According to researchers at Albert Einstein College of Medicine, troubled breathing during sleep affects children as young as six months.
Moreover these issues drastically increase the chances a child will develop behavioral problems, such as aggressiveness, hyperactivity and inattentiveness.
The study investigated over 11,000 children and found those with sleep-disordered breathing were 40 to 50 percent more likely to be affected in mood and actions.
"Talk to a pediatrician about your child's troubled sleep."
"This is the strongest evidence to date that snoring, mouth breathing, and apnea [long pauses in breath during sleep] can have serious behavioral and social-emotional consequences for children," says lead author and professor Karen Bonuck, PhD.
"Parents and pediatricians alike should be paying closer attention to sleep-disordered breathing in young children, perhaps as early as the first year of life."
Dr. Bonuck and her coworkers believe that sleep-disordered breathing deprives the brain of oxygen while increasing carbon dioxide levels, which would interrupt the processes of restorative sleep.
Interruptions in this deep sleep can create a cellular and chemical imbalance in the brain, which in turn causes children to have trouble concentrating, regulating emotion, and engaging in activities that would come easy for those who sleep well.
Their investigation analyzed the effects of multiple sleep breathing patterns, such as sleep apnea and snoring, using data gathered from the Avon Longitudinal Study of Parents and Children.
The study followed tens of thousands of mothers and their children from birth onward, and parents were required to complete questionnaires regarding their child’s sleep-breathing symptoms as part of it.
The forms analyzed the kids from six months to almost six years old, and a subsequent Strengths and Difficulties Questionnaire (SDQ) gathered their behavioral profiles between ages four and seven. The SDQ measured for attention deficits, hyperactivity, mood fluctuations, issues with peers, behavioral outbursts and their ability to share or help others.
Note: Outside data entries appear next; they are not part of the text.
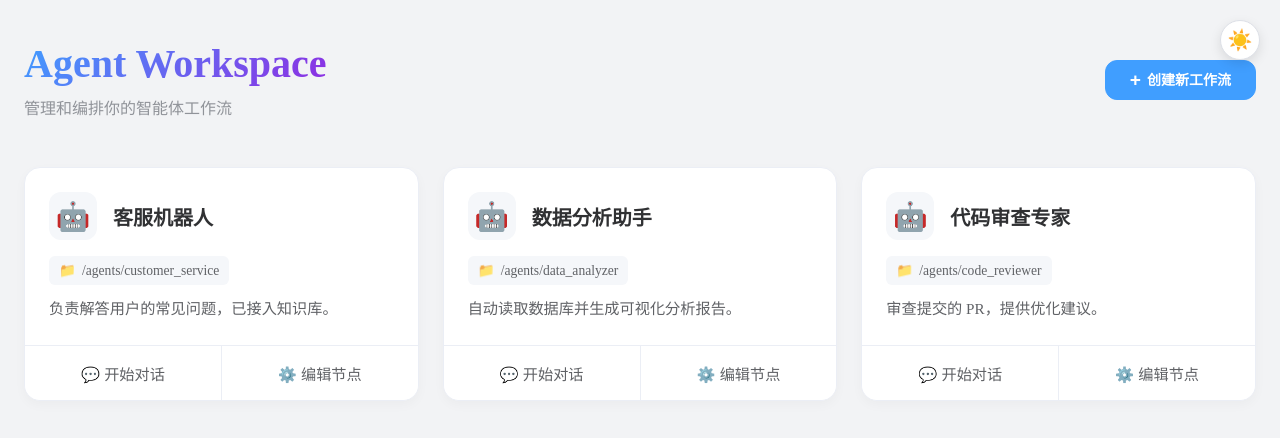
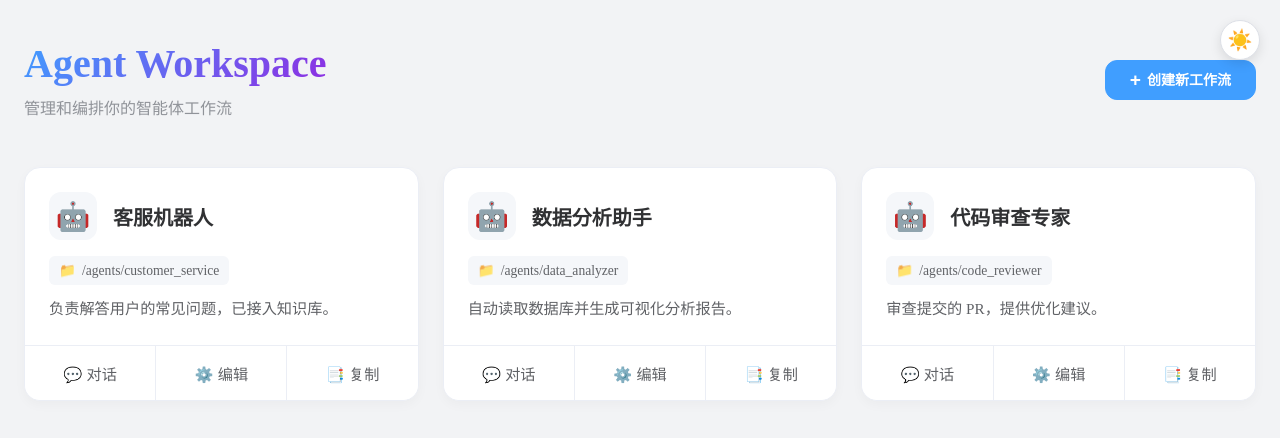
Before and after one commit to X-for/Agent-Workflow, a Vue app in the folder agent-frontend/: page / in a window 1280 px wide. Shown: the top 438 px of the page. Built offline with nearby package versions, Linux system fonts and the light colour scheme.

Commit message:
add new btn

```diff
--- a/agent-frontend/src/views/TaskList.vue
+++ b/agent-frontend/src/views/TaskList.vue
@@ -36,10 +36,14 @@
         <!-- 悬浮操作栏 -->
         <div class="card-actions">
           <button class="action-btn chat-btn" @click="goToChat(task.id)">
-            💬 开始对话
+            💬 对话
           </button>
           <button class="action-btn edit-btn" @click="goToEditor(task.id)">
-            ⚙️ 编辑节点
+            ⚙️ 编辑
+          </button>
+          <!-- 🌟 新增的复制按钮 -->
+          <button class="action-btn copy-btn" @click="duplicateWorkflow(task)">
+            📑 复制
           </button>
         </div>
       </div>
@@ -65,6 +69,28 @@ onMounted(() => {
 const createNewTask = () => router.push('/editor')
 const goToChat = (taskId) => router.push(`/chat/${taskId}`)
 const goToEditor = (taskId) => router.push(`/editor/${taskId}`)
+
+
+// === 复制整个工作流（拓扑结构）逻辑 ===
+const duplicateWorkflow = (originalTask) => {
+  // 生成一个新的假 ID
+  const newId = 'task_' + Math.random().toString(36).substr(2, 6)
+
+  // 深拷贝原来的任务信息，并改个名字
+  const newTask = {
+    ...originalTask,
+    id: newId,
+    name: originalTask.name + ' (副本)',
+    // 假设后端的文件目录也是通过追加副本生成的
+    path: originalTask.path + '_copy',
+  }
+
+  // 把新任务加入列表（放到最前面）
+  tasks.value.unshift(newTask)
+
+  // 提示用户
+  alert(`已成功复制工作流：${originalTask.name}，新名称为：${newTask.name}！\n(将来这里会通知后端把对应的节点拓扑 JSON 配置文件也复制一份)`)
+}
 </script>
 
 <style scoped>
@@ -227,7 +253,10 @@ const goToEditor = (taskId) => router.push(`/editor/${taskId}`)
   color: var(--el-color-primary);
 }
 
-.chat-btn {
+.chat-btn, .edit-btn {
   border-right: 1px solid var(--el-border-color-lighter);
 }
+.copy-btn:hover {
+  color: var(--el-color-success); /* 给复制按钮一个不同的 Hover 颜色 */
+}
 </style>
```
Bonuck notes, “We found that children with sleep-disordered breathing were from 40 to 100 percent more likely to develop neurobehavioral problems by age 7, compared with children without breathing problems.” While hyperactivity was most commonly correlated, problems were found in all areas of behavior reported in the SDQ.
Co-author on the study, Ronald Chervin, MD, explains that this is the strongest evidence to date that sleep issues come before problem behavior. “Previous studies suggesting a possible connection between sleep-disordered breathing symptoms and subsequent behavioral problems weren't definitive, since they included only small numbers of patients, short follow-ups of a single sleep-disordered breathing symptom, or limited control of variables such as low birth weight that could skew the results,” he says.
“But this study shows clearly that sleep-disordered breathing symptoms do precede behavioral problems and strongly suggests that sleep-disordered breathing symptoms are causing those problems."
The research is published in today’s issue of Pediatrics, supported by grants from the National Institute of Health. No conflicts of interest were reported.